WHAT TO DO: Write only the number of lines in the entries below that contain the string "setup".

DATA SUPPLIED:

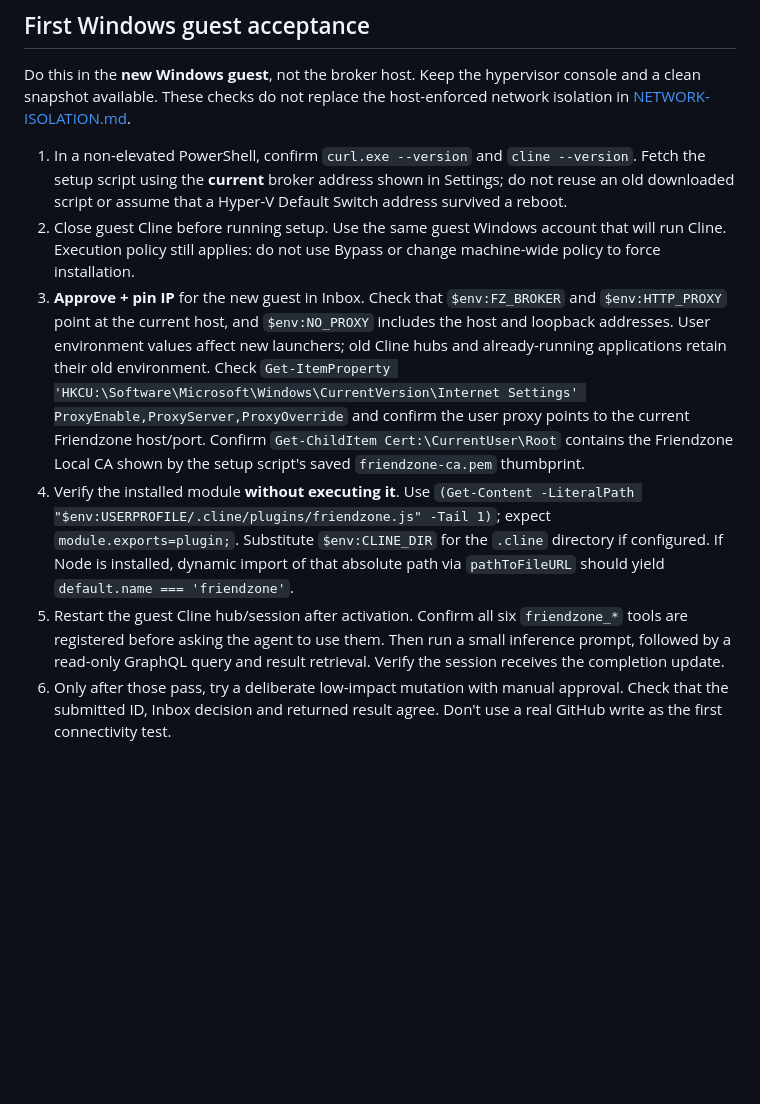
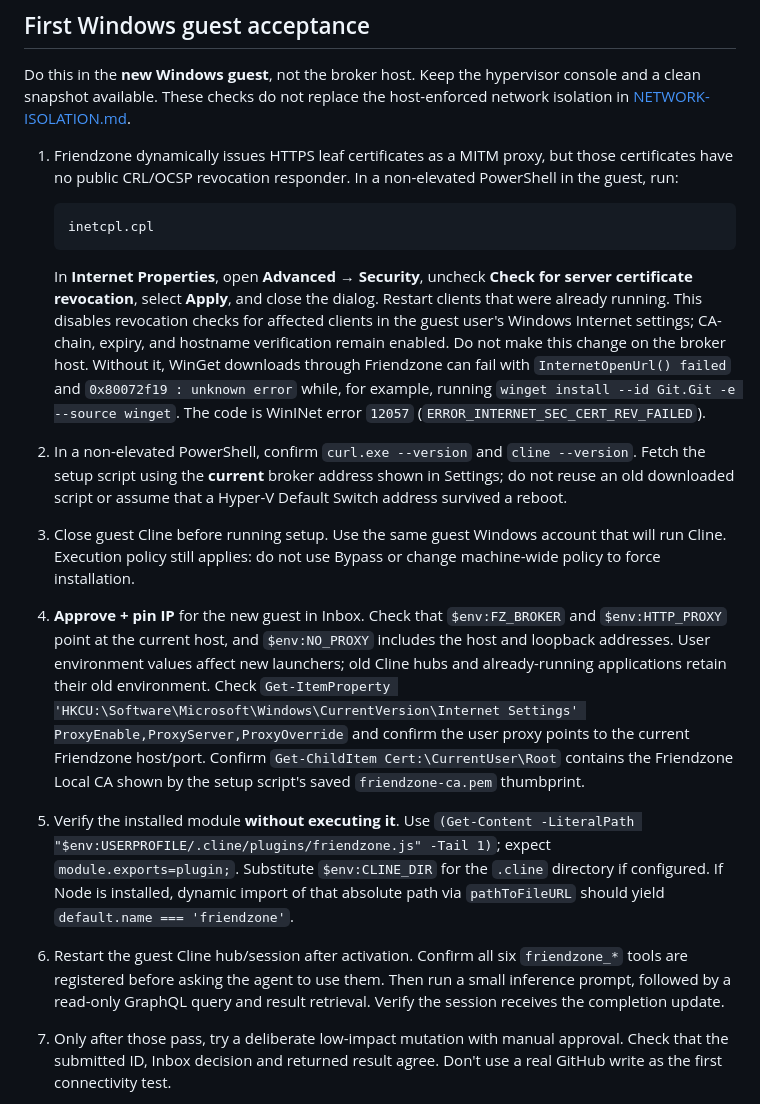
Before and after one commit to dominiccooney/friendzone, a Markdown page: GUEST-BOOTSTRAP.md, the part around the change. Drawn GitHub-style; blank space fills up the shorter version.

````diff
--- a/GUEST-BOOTSTRAP.md
+++ b/GUEST-BOOTSTRAP.md
@@ -199,14 +199,31 @@ Do this in the **new Windows guest**, not the broker host. Keep the hypervisor
 console and a clean snapshot available. These checks do not replace the
 host-enforced network isolation in [NETWORK-ISOLATION.md](NETWORK-ISOLATION.md).
 
-1. In a non-elevated PowerShell, confirm `curl.exe --version` and
+1. Friendzone dynamically issues HTTPS leaf certificates as a MITM proxy, but
+   those certificates have no public CRL/OCSP revocation responder. In a
+   non-elevated PowerShell in the guest, run:
+
+   ```powershell
+   inetcpl.cpl
+   ```
+
+   In **Internet Properties**, open **Advanced → Security**, uncheck **Check for
+   server certificate revocation**, select **Apply**, and close the dialog.
+   Restart clients that were already running. This disables revocation checks
+   for affected clients in the guest user's Windows Internet settings; CA-chain,
+   expiry, and hostname verification remain enabled. Do not make this change on
+   the broker host. Without it, WinGet downloads through Friendzone can fail
+   with `InternetOpenUrl() failed` and `0x80072f19 : unknown error` while, for
+   example, running `winget install --id Git.Git -e --source winget`. The code is
+   WinINet error `12057` (`ERROR_INTERNET_SEC_CERT_REV_FAILED`).
+2. In a non-elevated PowerShell, confirm `curl.exe --version` and
    `cline --version`. Fetch the setup script using the **current** broker address
    shown in Settings; do not reuse an old downloaded script or assume that a
    Hyper-V Default Switch address survived a reboot.
-2. Close guest Cline before running setup. Use the same guest Windows account
+3. Close guest Cline before running setup. Use the same guest Windows account
    that will run Cline. Execution policy still applies: do not use Bypass or
    change machine-wide policy to force installation.
-3. **Approve + pin IP** for the new guest in Inbox. Check that `$env:FZ_BROKER` and
+4. **Approve + pin IP** for the new guest in Inbox. Check that `$env:FZ_BROKER` and
    `$env:HTTP_PROXY` point at the current host, and `$env:NO_PROXY` includes the
    host and loopback addresses. User environment values affect new launchers;
    old Cline hubs and already-running applications retain their old environment.
@@ -214,16 +231,16 @@ host-enforced network isolation in [NETWORK-ISOLATION.md](NETWORK-ISOLATION.md).
    and confirm the user proxy points to the current Friendzone host/port. Confirm
    `Get-ChildItem Cert:\CurrentUser\Root` contains the Friendzone Local CA shown
    by the setup script's saved `friendzone-ca.pem` thumbprint.
-4. Verify the installed module **without executing it**. Use
+5. Verify the installed module **without executing it**. Use
    `(Get-Content -LiteralPath "$env:USERPROFILE/.cline/plugins/friendzone.js" -Tail 1)`;
    expect `module.exports=plugin;`. Substitute `$env:CLINE_DIR` for the `.cline`
    directory if configured. If Node is installed, dynamic import of that absolute
    path via `pathToFileURL` should yield `default.name === 'friendzone'`.
-5. Restart the guest Cline hub/session after activation. Confirm all six
+6. Restart the guest Cline hub/session after activation. Confirm all six
    `friendzone_*` tools are registered before asking the agent to use them.
    Then run a small inference prompt, followed by a read-only GraphQL query and
    result retrieval. Verify the session receives the completion update.
-6. Only after those pass, try a deliberate low-impact mutation with manual
+7. Only after those pass, try a deliberate low-impact mutation with manual
    approval. Check that the submitted ID, Inbox decision and returned result
    agree. Don't use a real GitHub write as the first connectivity test.
 
````
Also changed, not shown: QUICKSTART.md (+32 -0 lines).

RESULT OF THE TASK: 4